- I read it and while it provides an entirely satisfactory explanation for the origin of feminine suffixes (<collectives), I'm still left wondering why *sto:laz should be masculine but *skipam should be neuter. They're both inanimate and both made by human beings.
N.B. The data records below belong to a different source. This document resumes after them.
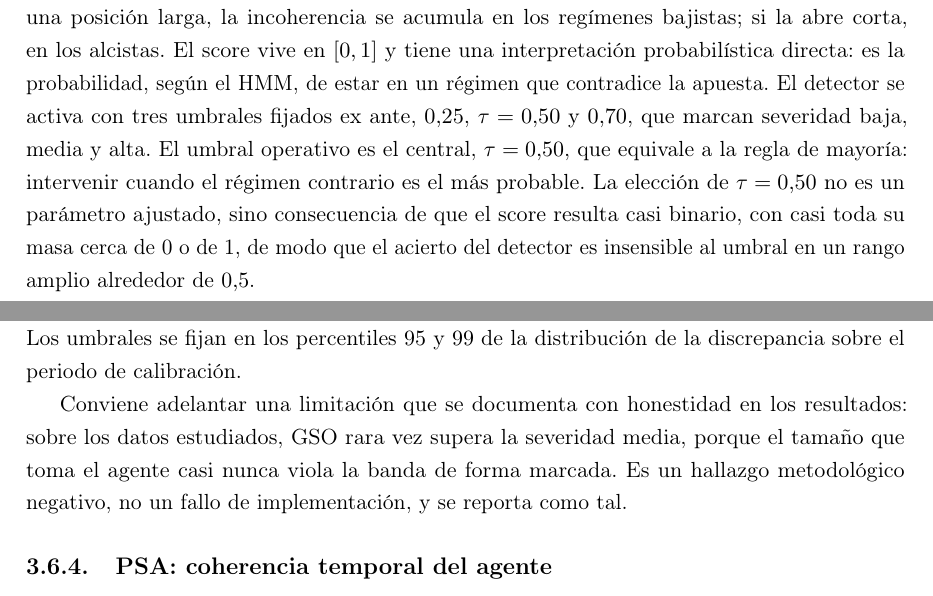
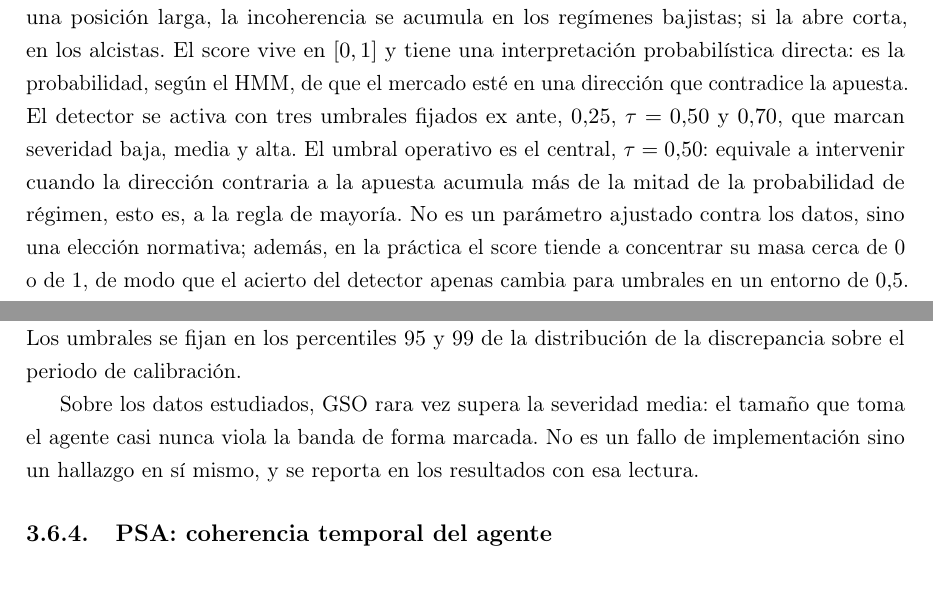
Before and after one commit to RaquelGarciah/Real-time-statistical-supervision-of-an-AI-trading-agent, a LaTeX thesis (tesis/main.tex, which reads tesis/chapters/03_marco_teorico.tex): two parts of pages 23 and 24 of 36, joined at a grey line, cut so that both start at the same text. Compiled offline with pdfLaTeX.

Commit message:
wip(tesis): autosave 2026-06-17 21:20

```diff
--- a/tesis/chapters/03_marco_teorico.tex
+++ b/tesis/chapters/03_marco_teorico.tex
@@ -452,14 +452,14 @@ El detector RAM mide si la dirección de la apuesta del agente es coherente con
 
 En los índices bursátiles agregados, el retorno y la volatilidad están correlados negativamente: los tramos de alta volatilidad coinciden con caídas y los de baja volatilidad con subidas. Black documentó este fenómeno y lo llamó \emph{leverage effect} \cite{black1976}; Christie lo estudió de forma sistemática \cite{christie1982}. En un índice, por tanto, el régimen de alta volatilidad que identifica el HMM adquiere una lectura direccional: alta volatilidad tiende a significar mercado a la baja. Esa correspondencia es una propiedad de los índices, no una ley universal; en una acción individual el leverage effect es débil y la asociación entre nivel de volatilidad y dirección se diluye. Por eso STRATA no fija la dirección de cada régimen a mano, sino que la aprende del dato: para cada régimen $k$ se toma el signo de la media de retorno $\muk$ estimada en la calibración, de modo que el régimen de media más negativa se asocia a la dirección bajista y el de media más positiva a la alcista. Este prior por activo es lo que permite aplicar RAM a cualquier serie sin suponer que se comporta como un índice.
 
-Con el prior fijado, el \emph{RAM score} es la masa de probabilidad filtrada sobre los regímenes en los que la acción del agente es incoherente con la dirección aprendida. Si el agente abre una posición larga, la incoherencia se acumula en los regímenes bajistas; si la abre corta, en los alcistas. El score vive en $[0,1]$ y tiene una interpretación probabilística directa: es la probabilidad, según el HMM, de estar en un régimen que contradice la apuesta. El detector se activa con tres umbrales fijados ex ante, $0{,}25$, $\tau = 0{,}50$ y $0{,}70$, que marcan severidad baja, media y alta. El umbral operativo es el central, $\tau = 0{,}50$, que equivale a la regla de mayoría: intervenir cuando el régimen contrario es el más probable. La elección de $\tau = 0{,}50$ no es un parámetro ajustado, sino consecuencia de que el score resulta casi binario, con casi toda su masa cerca de $0$ o de $1$, de modo que el acierto del detector es insensible al umbral en un rango amplio alrededor de $0{,}5$.
+Con el prior fijado, el \emph{RAM score} es la masa de probabilidad filtrada sobre los regímenes en los que la acción del agente es incoherente con la dirección aprendida. Si el agente abre una posición larga, la incoherencia se acumula en los regímenes bajistas; si la abre corta, en los alcistas. El score vive en $[0,1]$ y tiene una interpretación probabilística directa: es la probabilidad, según el HMM, de que el mercado esté en una dirección que contradice la apuesta. El detector se activa con tres umbrales fijados ex ante, $0{,}25$, $\tau = 0{,}50$ y $0{,}70$, que marcan severidad baja, media y alta. El umbral operativo es el central, $\tau = 0{,}50$: equivale a intervenir cuando la dirección contraria a la apuesta acumula más de la mitad de la probabilidad de régimen, esto es, a la regla de mayoría. No es un parámetro ajustado contra los datos, sino una elección normativa; además, en la práctica el score tiende a concentrar su masa cerca de $0$ o de $1$, de modo que el acierto del detector apenas cambia para umbrales en un entorno de $0{,}5$.
 
 \subsection{GSO: tamaño compatible con la volatilidad}
 \label{sec:strata-gso}
 
 El detector GSO mide si el tamaño de la apuesta del agente es compatible con la volatilidad vigente. Su referencia teórica es el \emph{volatility targeting}: dimensionar la posición de forma inversamente proporcional a la volatilidad estimada para mantener el riesgo aproximadamente constante. Moreira y Muir mostraron que escalar la exposición en sentido inverso a la volatilidad mejora el rendimiento ajustado por riesgo \cite{moreira2017}. GSO toma la volatilidad condicional $\sigmat$ del GARCH$(1,1)$-$t$ de la Sección~\ref{sec:garch}, calculada con información hasta $t-1$ para no incurrir en fuga, y compara el tamaño $|w_t|$ del agente con la banda que prescribiría el volatility targeting. Cuando el tamaño excede esa banda, GSO lo interpreta como sobreexposición y emite señal. Los umbrales se fijan en los percentiles $95$ y $99$ de la distribución de la discrepancia sobre el periodo de calibración.
 
-Conviene adelantar una limitación que se documenta con honestidad en los resultados: sobre los datos estudiados, GSO rara vez supera la severidad media, porque el tamaño que toma el agente casi nunca viola la banda de forma marcada. Es un hallazgo metodológico negativo, no un fallo de implementación, y se reporta como tal.
+Sobre los datos estudiados, GSO rara vez supera la severidad media: el tamaño que toma el agente casi nunca viola la banda de forma marcada. No es un fallo de implementación sino un hallazgo en sí mismo, y se reporta en los resultados con esa lectura.
 
 \subsection{PSA: coherencia temporal del agente}
 \label{sec:strata-psa}
```
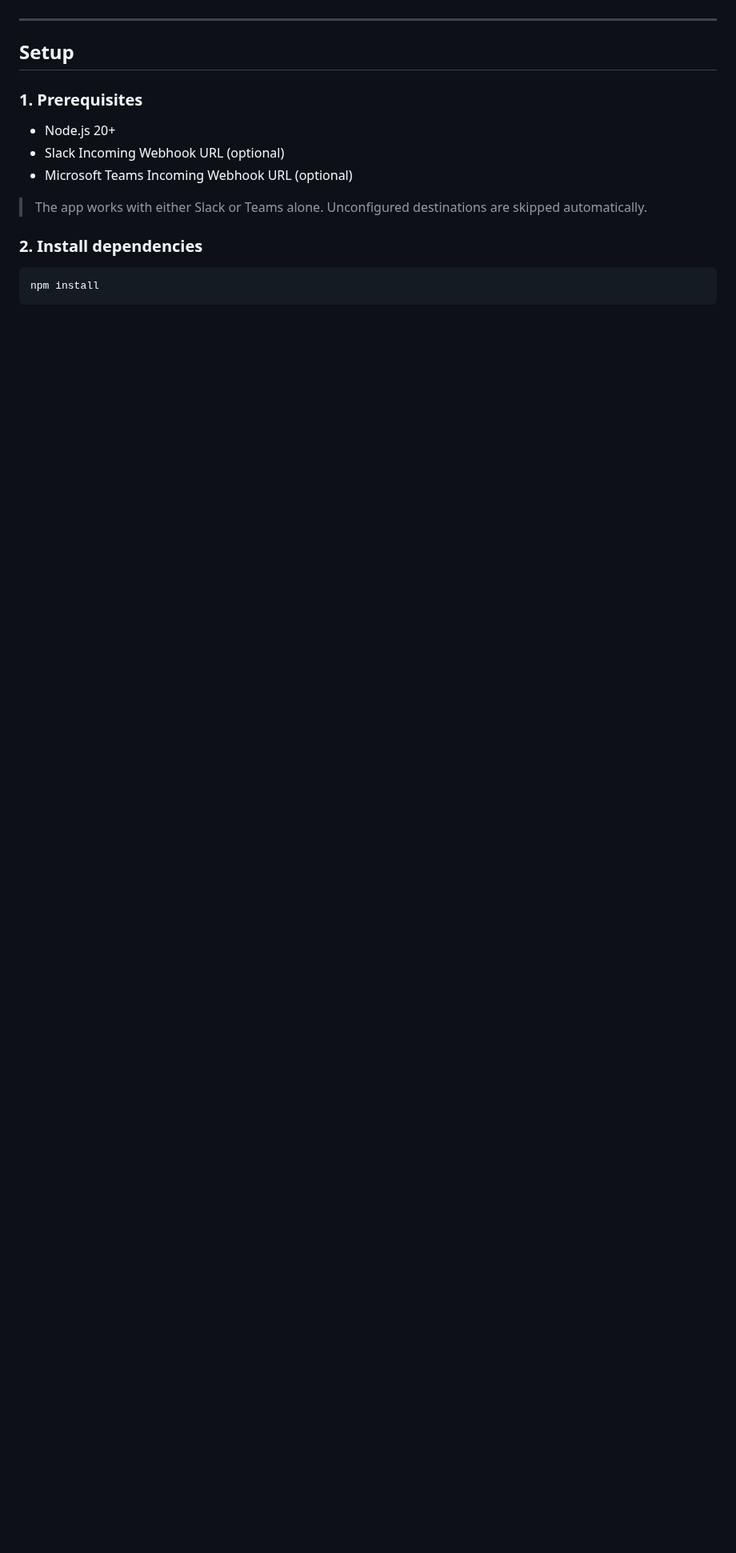
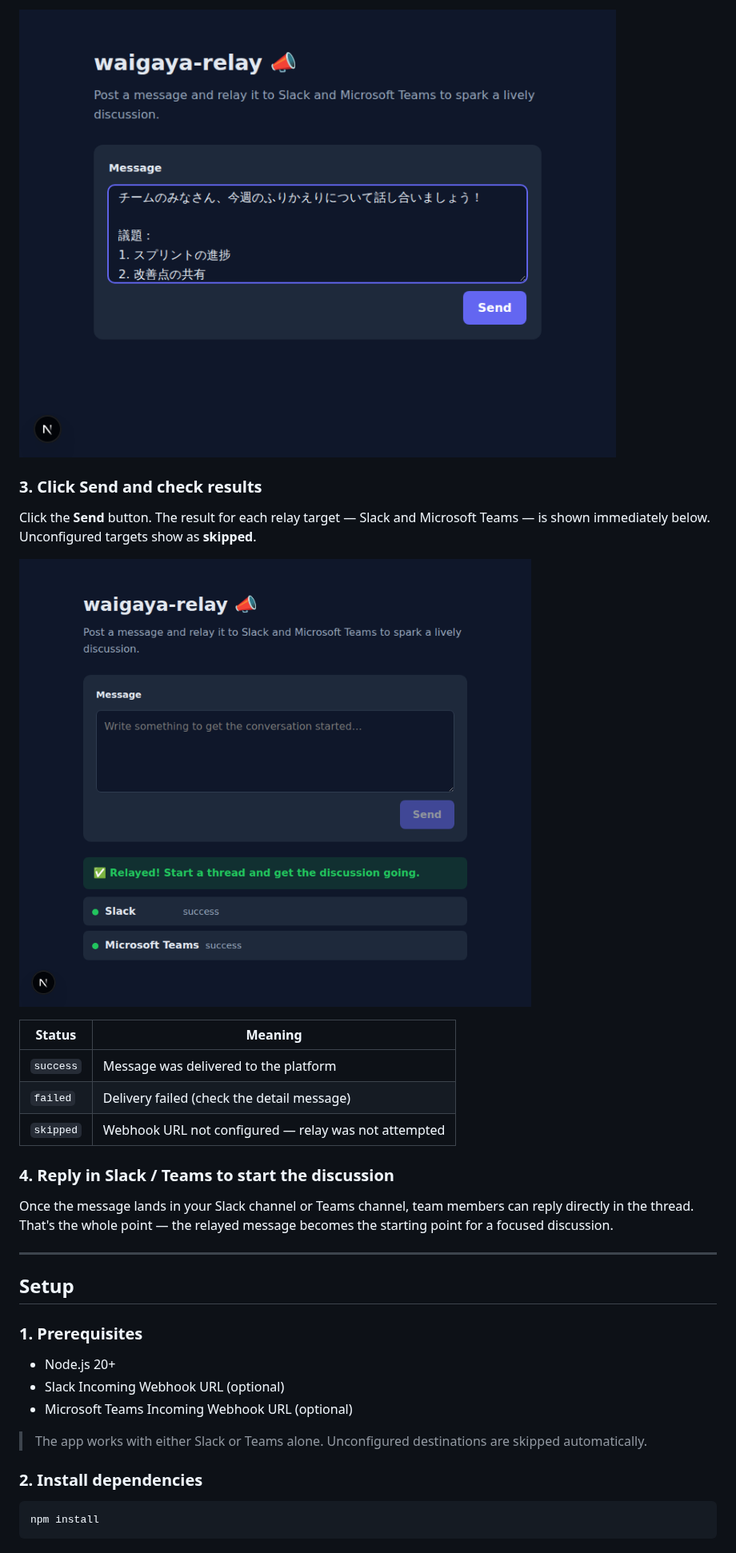
Before and after one commit to mongolyy/waigaya-relay, a Markdown page: README.md, the part around one of its changes. Shown at 80% size. Rendered like a GitHub page; pictures changed too: docs/screenshots/02_with_message.png (added), docs/screenshots/03_result_success.png (added); blank space fills up the shorter version.

```diff
--- a/README.md
+++ b/README.md
@@ -28,3 +43,20 @@ Built with Next.js (App Router) and ready to deploy on **Vercel**.
+![Message typed in the textarea](./docs/screenshots/02_with_message.png)
+
+### 3. Click Send and check results
+
+Click the **Send** button. The result for each relay target — Slack and Microsoft Teams — is shown immediately below. Unconfigured targets show as **skipped**.
+
+![After sending — success status for each target](./docs/screenshots/03_result_success.png)
+
+| Status | Meaning |
+| ------ | ------- |
+| `success` | Message was delivered to the platform |
+| `failed`  | Delivery failed (check the detail message) |
+| `skipped` | Webhook URL not configured — relay was not attempted |
+
+### 4. Reply in Slack / Teams to start the discussion
+
+Once the message lands in your Slack channel or Teams channel, team members can reply directly in the thread. That's the whole point — the relayed message becomes the starting point for a focused discussion.
 
 ---
 
```
Also changed, not shown: other parts of README.md (+15 -0 lines), README.ja.md (+32 -0 lines), docs/screenshots/01_initial.png (added).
Why should there be a gender difference?
--- In email@example.com, "Etherman23" <etherman23@...> wrote:
> --- In firstname.lastname@example.org, "andythewiros" <anjarrette@> wrote:
> > Forgive me if I have earlier posted a like message.
> > I would like to know whether there exists any treatise, essay, book, etc. that offers a plausible explanation for the origin of grammatical gender in the Indo-European languages.
> > Can anyone help me?
> You can try:
- --- In email@example.com, johnvertical@... wrote:
>That's your opinion, and you're entitled to it.
> > I will still claim that the suffix is individuating not
> > collectivizing: it produces something unitary (note old 3sg verbs
> > for NPlNom -a:) out of something plural. It became feminine not
> > actively, but by being gradually excluded from the Masc. gender
> > because of its other sense as diminutive (which can't be used for
> > important men: no 'prezzie' for President or 'primie' for Prime
> > Minister). For some reason it is similar in its use to a Semitic
> > *-at- suffix (IIRC), but I think the original source in
> > non-Anatolic IE is Finno-Permic or whatever lay under that: the
> > suffix occurs also in FP tree names
> > http://tech.groups.yahoo.com/group/cybalist/message/64751
> More correctly, "a suffix with no particular resemblance occurs in
> Baltic Finnic in tree names, some of whose roots are of Uralic
>But there might be a connection -x <-> -k in PIE (Miguel) or a substrate of it (me).
> > (the -v-, -j-, -k- are regular reflexes of *-Å- in Finno-Ugric).
> Not quite, PFU itself still had *Å, and there is no soundlaw -Å- >
> -k- in any of its descendants.
> Mordvinic *sÂ´eleÅ is form'd with a separate diminutiv -Å (not*Å -> *v exists in Baltic Finnic.
> restricted to tree names; even productiv IIRC).
>I never claimed it did.
> > The willow name, probably taken from the same language which gave
> us the *-aÅ- suffix, would be *saÅ-al-aÅ-, from *saÅ- "wet hole (to
> the other side)", the adjectivizing suffix *-al- and the
> individuating *-aÅ- suffix (our topic).
> > Torsten
> The FU evidence does not allow for an intervening syllable a la
> nor an original meaning of _willow_ (all but BF have "elm"),Which have similar uses (Paasonen)
> nor a non-palatal *s-.Make it *ÅaÅ-al-aÅ- then.
> Just for the record, for the benefit of rest of the list.You're welcome. As you can see, I'm busy here too.
> John Vertical